July 13, 2012
Authored by: benefitsbclp
Just when you thought we were done with lawsuits over health reform, you may be surprised to learn that there is and could be more litigation in 2015. Several dozen cases have been filed by various religious organizations pertaining primarily to mandates with respect to contraception. Later litigation, if it arises, will likely be about the employer “play or pay” (aka shared responsibility) penalties/taxes.
Under PPACA, the employer penalties/taxes are triggered when an employer either (a) doesn’t offer coverage or (b) offers coverage that is “unaffordable” or “does not provide minimum value” (we’re still waiting on definitive guidance on those terms). However, for the penalties/taxes to be triggered, at least one of an employer’s employees has to receive premium assistance (i.e., a tax credit) or a cost-sharing reduction on insurance purchased through an exchange. However, the tax credit in Section 36B of the tax code requires that the exchange be established by a State (whether this State-run exchange limitation also applies to cost-sharing reductions is less clear).

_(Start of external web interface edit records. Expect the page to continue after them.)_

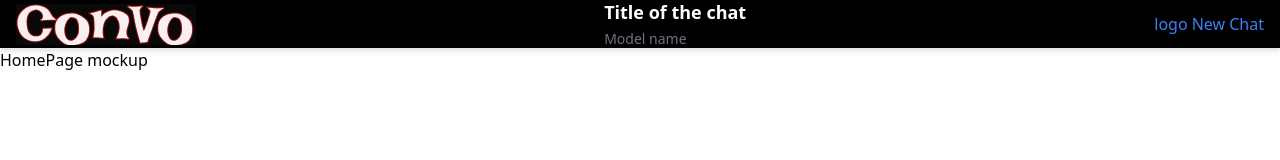
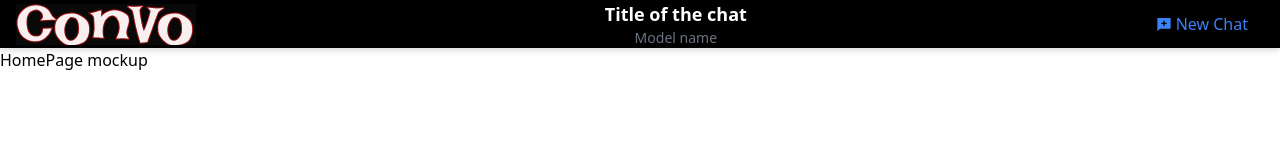
Before and after one commit to gelftheshot/convo, a Next.js app: page / in a window 1280 px wide. Shown: the top 160 px of the page. Built offline with nearby package versions, Linux system fonts and the light colour scheme.

Commit message:
adding new chat adding icon

```diff
--- a/components/header.jsx
+++ b/components/header.jsx
@@ -2,6 +2,7 @@ import Image from 'next/image'
 import Link from 'next/link'
 import logo from '../public/assets/images/logo.png'
 import '../styles/global.css'
+import { RiChatNewFill } from "react-icons/ri";
 
 const Header = () => {
   return (
@@ -16,12 +17,14 @@ const Header = () => {
             </Link>
             <div>
                 <h1 className="text-lg font-bold">Title of the chat</h1>
-                <span className="text-gray-500 text-sm">Model name</span>
+                <div className="flex justify-center">
+                    <span className="text-gray-500 text-sm">Model name</span>
+                </div>
             </div>
         </div>
         <div>
-            <button className="flex items-center space-x-1 text-blue-500 hover:text-blue-700">
-                <span>logo</span>
+            <button className="flex items-center space-x-1 mr-4 text-blue-500 hover:text-blue-700">
+                <RiChatNewFill className="w-4 h-4" />
                 <span>New Chat</span>
             </button>
         </div>
--- a/package.json
+++ b/package.json
@@ -13,7 +13,8 @@
     "next": "14.2.5",
     "next-auth": "^4.24.7",
     "react": "^18",
-    "react-dom": "^18"
+    "react-dom": "^18",
+    "react-icons": "^5.2.1"
   },
   "devDependencies": {
     "eslint": "^8",
```
Also changed, not shown: 1 other file (tests, documents, lock files or other folders).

Here’s the rub: if a State fails to implement an exchange on its own, the federal government is supposed to create a fallback exchange for that State. But note the last sentence in the paragraph above. According to the statute, policies purchased on a federally-run exchange are not eligible for the tax credits (or, possibly, cost-sharing reductions). This means that, in a State with a federally-run exchange, it is theoretically possible for an employer not to be assessed a